(September 2013)

Workers’ compensation is a state-regulated insurance system that pays the medical bills and some lost wages of employees injured on the job.  Texas doesn’t require most private employers to have workers’ compensation insurance. Employers who don’t offer workers’ compensation coverage are called nonsubscribers.

Nonsubscribers lose important legal protections, including immunity from most lawsuits by injured workers. They could also be forced to pay high damage awards if an injured employee can prove in court that the employer was negligent in any way.

If an employer has workers’ compensation insurance, Texas law limits the employer’s liability for work-related injuries. Injured employees may get medical and income benefits set by state law but may not sue their employers.

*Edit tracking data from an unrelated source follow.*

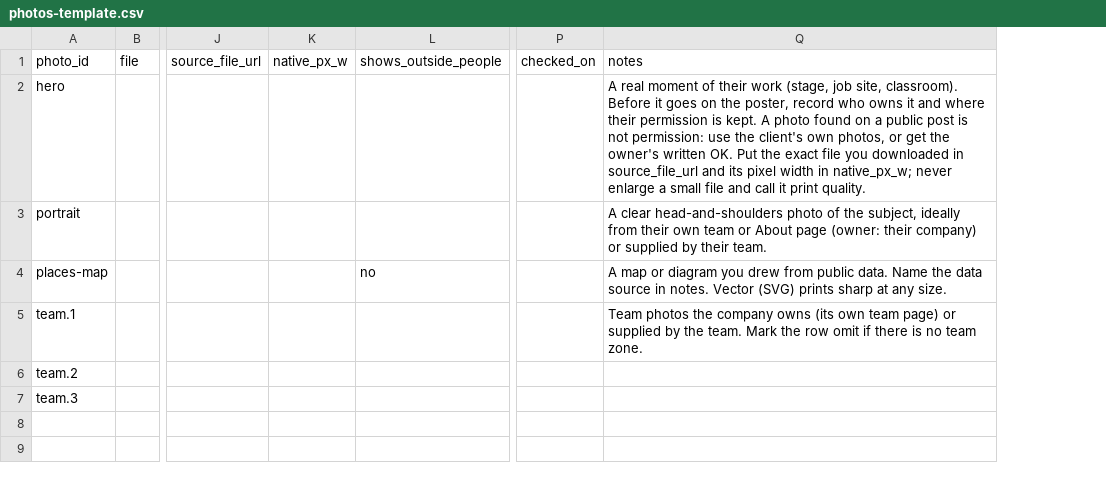
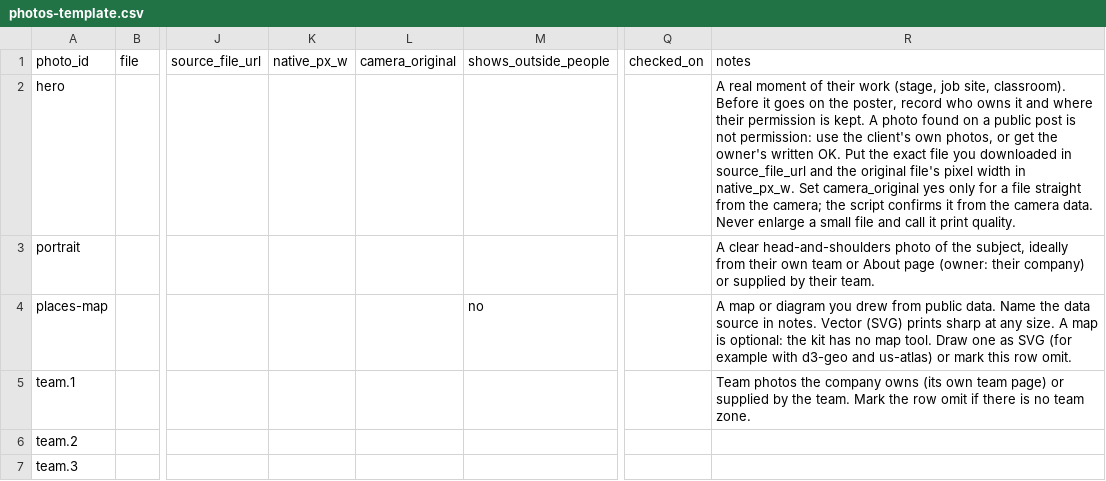
Before and after one commit to Local-Service-Spotlight/task-library, a CSV file: dashboard/kits/poster/photos-template.csv, drawn as a sheet; only a part is shown, gaps mark what is left out; addresses are those after the commit; the diff names each change by its address in the sheet, - before the commit and + after, or states it on an @@ line.

```diff
--- a/dashboard/kits/poster/photos-template.csv
+++ b/dashboard/kits/poster/photos-template.csv
+column L, row 1: camera_original
-R2: …source_file_url and its pixel width in native_px_w; never enlarge a…
+R2: …source_file_url and the original file's pixel width in native_px_w. Set camera_original yes only for a file straight from the camera; the script confirms it from the camera data. Never enlarge a…
-R4: …any size.
+R4: …any size. A map is optional: the kit has no map tool. Draw one as SVG (for example with d3-geo and us-atlas) or mark this row omit.
```
Also changed, not shown: dashboard/kits/poster/facts-template.csv, 23 other files.
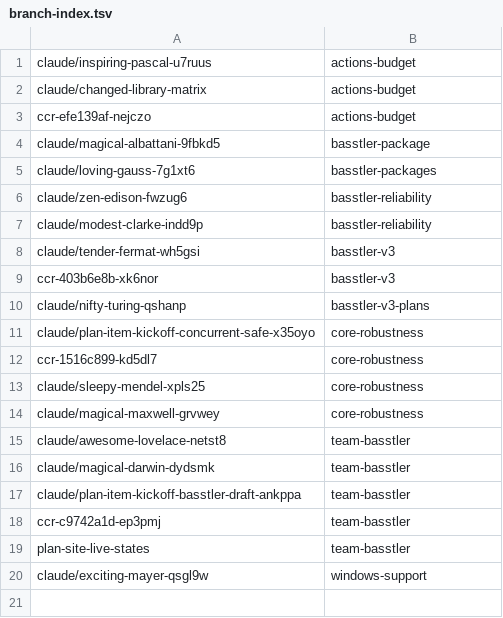
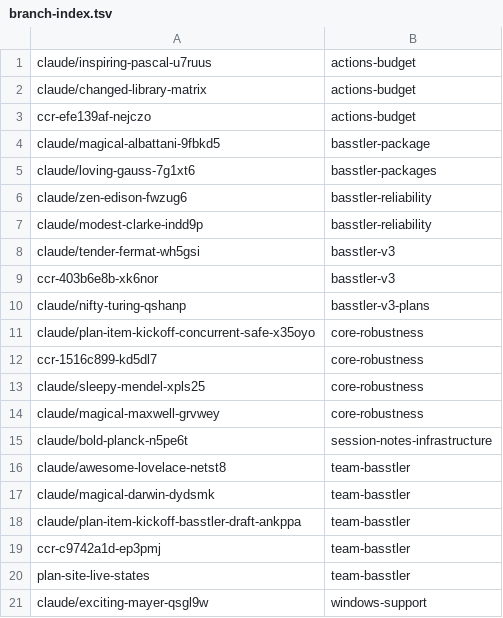
Before and after one commit to AbdelrhmanBassiouny/basstler, a TSV file: .claude/personal/plans/_generated/branch-index.tsv, drawn as a sheet; the diff names each change by its address in the sheet, - before the commit and + after, or states it on an @@ line.

Commit message:
Update plan manifest for session-notes-infrastructure

```diff
--- a/.claude/personal/plans/_generated/branch-index.tsv
+++ b/.claude/personal/plans/_generated/branch-index.tsv
+row 15: claude/bold-planck-n5pe6t | session-notes-infrastructure
```
Also changed, not shown: 1 other file.
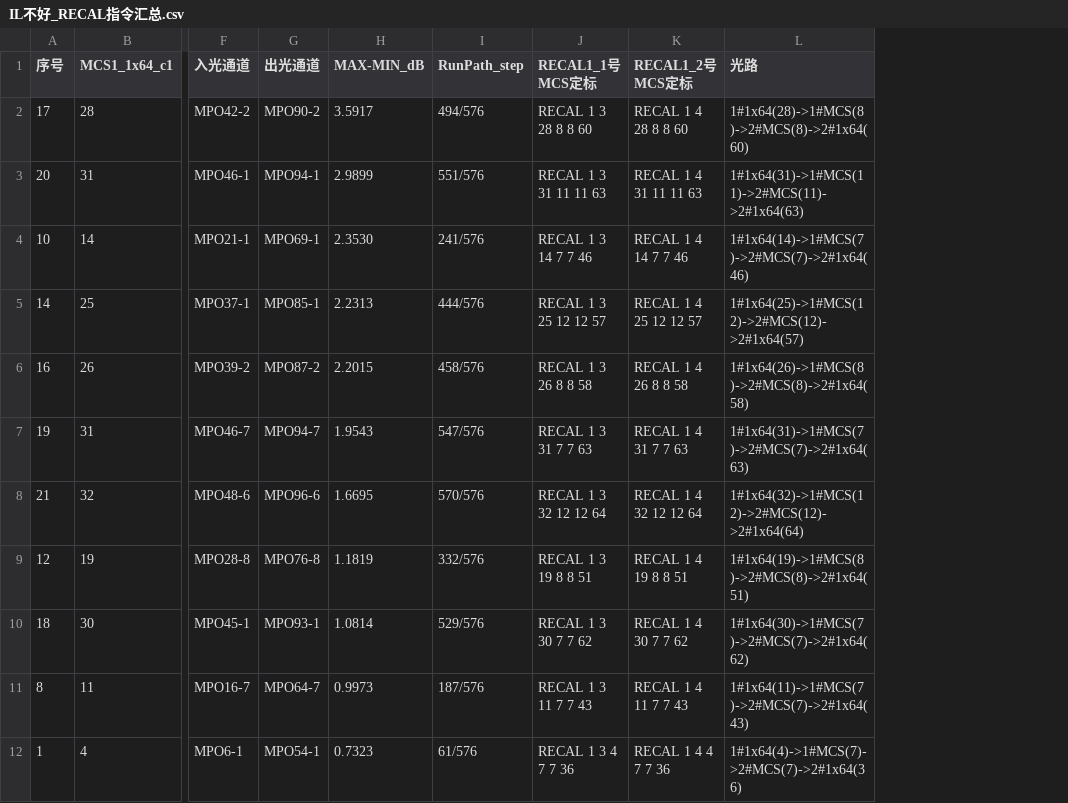
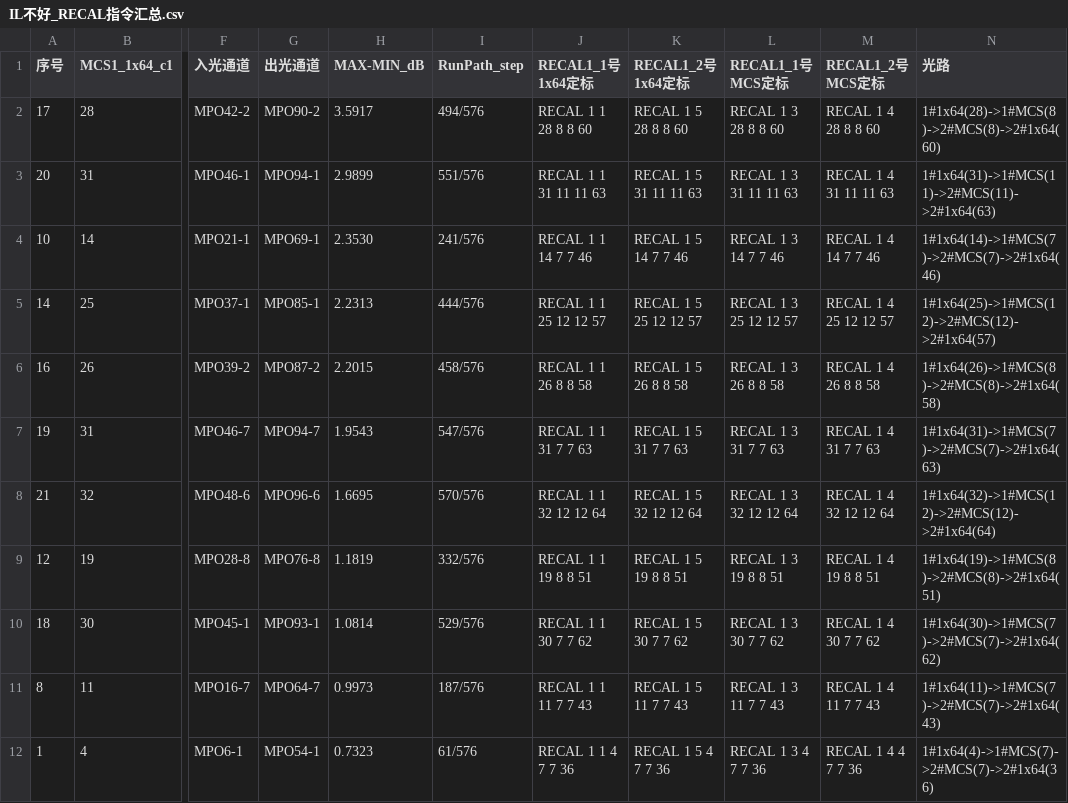
Before and after one commit to JacobLiou/Molex.OSBU.Module.M576Tool, a CSV file: doc/IL不好_RECAL指令汇总.csv, drawn as a sheet; only a part is shown, gaps mark what is left out; the diff names each change by its address in the sheet, - before the commit and + after, or states it on an @@ line.

```diff
--- a/doc/IL不好_RECAL指令汇总.csv
+++ b/doc/IL不好_RECAL指令汇总.csv
+column J (RECAL1_1号1x64定标), rows 2-12: RECAL 1 1 28 8 8 60 | RECAL 1 1 31 11 11 63 | RECAL 1 1 14 7 7 46 | RECAL 1 1 25 12 12 57 | RECAL 1 1 26 8 8 58 | RECAL 1 1 31 7 7 63 | RECAL 1 1 32 12 12 64 | RECAL 1 1 19 8 8 51 | RECAL 1 1 30 7 7 62 | RECAL 1 1 11 7 7 43 | RECAL 1 1 4 7 7 36
+column K (RECAL1_2号1x64定标), rows 2-12: RECAL 1 5 28 8 8 60 | RECAL 1 5 31 11 11 63 | RECAL 1 5 14 7 7 46 | RECAL 1 5 25 12 12 57 | RECAL 1 5 26 8 8 58 | RECAL 1 5 31 7 7 63 | RECAL 1 5 32 12 12 64 | RECAL 1 5 19 8 8 51 | RECAL 1 5 30 7 7 62 | RECAL 1 5 11 7 7 43 | RECAL 1 5 4 7 7 36
```
Also changed, not shown: 11 other files.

Workers’ Compensation Insurance

Employers who choose to provide workers’ compensation coverage must do so in one of three ways:

  • buy a workers’ compensation insurance policy from an insurance company licensed by the Texas Department of Insurance
  • be certified by TDI to self-insure workers’ compensation claims
  • join a self-insurance group that has received a certificate of approval from TDI.

When an employer buys a workers’ compensation policy or is certified to self-insure, the insurance company (or a third-party administrator in the case of self-insurance) pays the medical and income benefits to the employee.

The Texas Property and Casualty Insurance Guaranty Association covers licensed workers’ compensation insurance companies. This means the guaranty association will pay claims if the insurance company becomes financially unable.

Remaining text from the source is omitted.